'It's not good enough': Rural Alberta's first responders need help handling trauma, peer network says

For two years, veteran firefighter Cammie Laird couldn’t bring herself to drive past the Alberta farm where three sisters were smothered to death by canola seed while playing on the back of a truck.

Request made for province to provide annual funding for mental health support

This piece of art by paramedic Daniel Sundahl shows a paramedic sitting with his head in his hands after finding a child who died in a car crash. (Daniel Sundahl)

For two years, veteran firefighter Cammie Laird couldn't bring herself to drive past the central Alberta farm where three sisters were smothered to death by canola seed while playing on the back of a truck.

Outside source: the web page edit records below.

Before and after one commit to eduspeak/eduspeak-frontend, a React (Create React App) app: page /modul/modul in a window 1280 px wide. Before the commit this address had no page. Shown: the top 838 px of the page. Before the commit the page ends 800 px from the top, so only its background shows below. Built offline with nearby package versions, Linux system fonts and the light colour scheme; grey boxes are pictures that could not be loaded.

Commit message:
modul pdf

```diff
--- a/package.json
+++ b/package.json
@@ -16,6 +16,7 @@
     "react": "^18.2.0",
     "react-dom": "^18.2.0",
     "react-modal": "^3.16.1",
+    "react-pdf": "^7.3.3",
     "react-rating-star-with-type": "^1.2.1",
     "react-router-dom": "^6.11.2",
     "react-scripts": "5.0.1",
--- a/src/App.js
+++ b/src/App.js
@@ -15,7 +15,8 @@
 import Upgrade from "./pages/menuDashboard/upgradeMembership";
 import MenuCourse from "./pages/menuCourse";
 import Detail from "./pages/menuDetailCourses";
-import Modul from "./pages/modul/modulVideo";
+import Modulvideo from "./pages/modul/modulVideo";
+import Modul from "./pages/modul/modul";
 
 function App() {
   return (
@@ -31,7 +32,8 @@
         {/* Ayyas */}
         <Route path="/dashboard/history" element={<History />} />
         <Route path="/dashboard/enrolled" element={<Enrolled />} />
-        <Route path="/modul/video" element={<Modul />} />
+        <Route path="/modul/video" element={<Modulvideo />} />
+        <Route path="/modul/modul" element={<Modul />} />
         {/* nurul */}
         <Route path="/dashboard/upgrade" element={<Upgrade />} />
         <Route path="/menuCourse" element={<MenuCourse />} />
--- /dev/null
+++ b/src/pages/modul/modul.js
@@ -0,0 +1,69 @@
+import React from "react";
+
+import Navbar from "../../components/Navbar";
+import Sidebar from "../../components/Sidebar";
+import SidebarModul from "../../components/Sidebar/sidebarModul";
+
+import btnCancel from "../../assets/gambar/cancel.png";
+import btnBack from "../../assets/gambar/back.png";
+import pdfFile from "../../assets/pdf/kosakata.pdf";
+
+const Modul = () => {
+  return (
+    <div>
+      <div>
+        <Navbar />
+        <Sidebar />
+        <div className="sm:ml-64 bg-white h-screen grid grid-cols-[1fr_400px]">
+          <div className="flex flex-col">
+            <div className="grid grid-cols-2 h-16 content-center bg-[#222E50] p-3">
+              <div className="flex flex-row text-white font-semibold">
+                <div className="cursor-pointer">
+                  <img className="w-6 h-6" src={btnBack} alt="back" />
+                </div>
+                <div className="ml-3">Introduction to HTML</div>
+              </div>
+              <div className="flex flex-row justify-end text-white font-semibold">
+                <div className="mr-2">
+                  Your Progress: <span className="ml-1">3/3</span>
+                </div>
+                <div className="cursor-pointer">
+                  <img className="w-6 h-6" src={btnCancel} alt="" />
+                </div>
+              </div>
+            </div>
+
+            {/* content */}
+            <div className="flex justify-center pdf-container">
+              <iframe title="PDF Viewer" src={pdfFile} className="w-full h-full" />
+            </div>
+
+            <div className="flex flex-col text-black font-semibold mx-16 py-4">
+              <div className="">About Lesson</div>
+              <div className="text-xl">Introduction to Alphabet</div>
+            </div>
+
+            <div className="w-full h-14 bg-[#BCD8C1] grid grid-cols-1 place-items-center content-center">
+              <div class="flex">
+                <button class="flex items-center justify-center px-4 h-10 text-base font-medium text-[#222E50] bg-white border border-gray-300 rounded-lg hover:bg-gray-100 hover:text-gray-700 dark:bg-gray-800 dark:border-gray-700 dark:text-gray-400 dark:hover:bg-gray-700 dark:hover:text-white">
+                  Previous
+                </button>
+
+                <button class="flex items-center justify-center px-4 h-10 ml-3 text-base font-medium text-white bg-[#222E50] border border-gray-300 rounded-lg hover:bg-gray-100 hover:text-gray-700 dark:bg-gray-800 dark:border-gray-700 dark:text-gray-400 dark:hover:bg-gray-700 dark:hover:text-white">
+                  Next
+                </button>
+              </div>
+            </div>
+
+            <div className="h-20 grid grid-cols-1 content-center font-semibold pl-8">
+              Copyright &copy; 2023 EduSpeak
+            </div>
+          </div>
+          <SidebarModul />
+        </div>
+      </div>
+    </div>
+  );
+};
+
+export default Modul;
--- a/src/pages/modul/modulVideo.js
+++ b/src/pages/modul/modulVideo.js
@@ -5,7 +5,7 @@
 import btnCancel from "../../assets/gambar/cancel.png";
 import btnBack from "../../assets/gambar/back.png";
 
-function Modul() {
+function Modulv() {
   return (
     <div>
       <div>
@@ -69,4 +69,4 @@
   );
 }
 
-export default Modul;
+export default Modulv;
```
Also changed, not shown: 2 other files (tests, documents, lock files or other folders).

Revisiting that rural road meant revisiting the trauma the retired Clearwater County fire chief experienced on that call in the fall of 2015.

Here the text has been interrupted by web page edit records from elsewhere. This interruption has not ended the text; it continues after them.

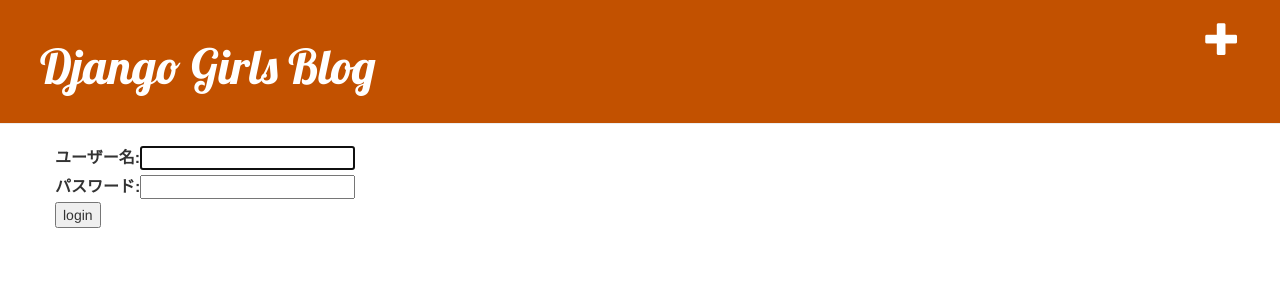
After one commit to khinchooo/my-second-blog, a Django app: page /accounts/login/ in a window 1280 px wide. The commit adds this page. Shown: the top 300 px of the page. Run offline with Django 3.2, Linux system fonts and the light colour scheme; some libraries are stand-ins or nearby versions.

Commit message:
secure website

```diff
--- a/blog/templates/blog/base.html
+++ b/blog/templates/blog/base.html
@@ -11,6 +11,9 @@
         <div class="page-header">
             {% if user.is_authenticated %}
             <a href="{% url 'post_new' %}" class="top-menu"><span class="glyphicon glyphicon-plus"></span></a>
+            <p class="top-menu">Hello {{ user.username }}(<small><a href="{% url 'logout' %}">Logout</a></small>)</p>
+            {% else %}
+            <a href="{% url 'login' %}" class="top-menu"><span class="glyphicon glyphicon-plus"></span></a>
             {% endif %}
             <h1><a href="/">Django Girls Blog</a></h1>
         </div>
--- /dev/null
+++ b/blog/templates/registration/login.html
@@ -0,0 +1,23 @@
+{% extends 'blog/base.html' %}
+
+{% block content %}
+  {% if form.errors %}
+  <p>Your username and password didn't match. Please try again.</p>
+  {% endif %}
+
+  <form method="POST" action="{% url 'login' %}">
+    {% csrf_token %}
+    <table>
+      <tr>
+        <td>{{ form.username.label_tag }}</td>
+        <td>{{ form.username }}</td>
+      </tr>
+      <tr>
+        <td>{{ form.password.label_tag }}</td>
+        <td>{{ form.password }}</td>
+      </tr>
+    </table>
+    <input type="submit" value="login">
+    <input type="hidden" name="next" value="{{ next }}">
+  </form>
+{% endblock %}
--- a/blog/views.py
+++ b/blog/views.py
@@ -1,9 +1,10 @@
-from time import time
+from django.contrib.auth.decorators import login_required
 from django.shortcuts import render, get_object_or_404, redirect
 from django.utils import timezone
 from .models import Post
 from .forms import PostForm
 
+@login_required
 def post_list(request):
   # 公開したプログ記事
   posts = Post.objects.filter(published_date__lte=timezone.now()).order_by('published_date')
@@ -14,6 +15,7 @@ def post_detail(request, pk):
   post = get_object_or_404(Post, pk=pk)
   return render(request, 'blog/post_detail.html', {'post': post})
 
+@login_required
 def post_new(request):
   if request.method == "POST":
     form = PostForm(request.POST)
@@ -28,6 +30,7 @@ def post_new(request):
     form = PostForm()
   return render(request, 'blog/post_edit.html', { 'form': form})
 
+@login_required
 def post_edit(request, pk):
   post = get_object_or_404(Post, pk=pk)
   if request.method == "POST":
--- a/mysite/settings.py
+++ b/mysite/settings.py
@@ -143,3 +143,6 @@ LOGGING = {
         },
     },
 }
+
+# Login
+LOGIN_REDIRECT_URL = '/'
--- a/mysite/urls.py
+++ b/mysite/urls.py
@@ -13,11 +13,13 @@ Including another URLconf
     1. Import the include() function: from django.urls import include, path
     2. Add a URL to urlpatterns:  path('blog/', include('blog.urls'))
 """
-from xml.etree.ElementInclude import include
 from django.contrib import admin
+from django.contrib.auth import views
 from django.urls import path, include
 
 urlpatterns = [
     path('admin/', admin.site.urls),
+    path('accounts/login/', views.LoginView.as_view(), name='login'),
+    path('accounts/logout/', views.LogoutView.as_view(next_page='/'), name='logout'),
     path('', include('blog.urls'))
 ]
```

"My husband drove me down it two years later, and it was just silence because he had been at that call too," she said. "I got to the other end, and I was in tears.

"And I said 'wow.' I said 'but at least we did it.'"

Laird still feels the weight of the girls' deaths more than three years later. She developed post traumatic stress disorder, triggered by that harrowing call.

Cammie Laird worked as a firefighter for more than 35 years. (Cammie Laird)

"PTSD, it's not something that you just sort of get over like a cold," said Laird, who learned how to handle the stress over time.

"It was cumulative then for me. Because I literally started going backwards and revisiting ... a triple digit number of people that I had actually put in body bags."

She leaned on counselling and her family, but said more support is needed for first responders working outside of Alberta's major centres.

"In this career, we won't get out without having been affected," said Laird, who has 35 years of firefighting experience under her belt.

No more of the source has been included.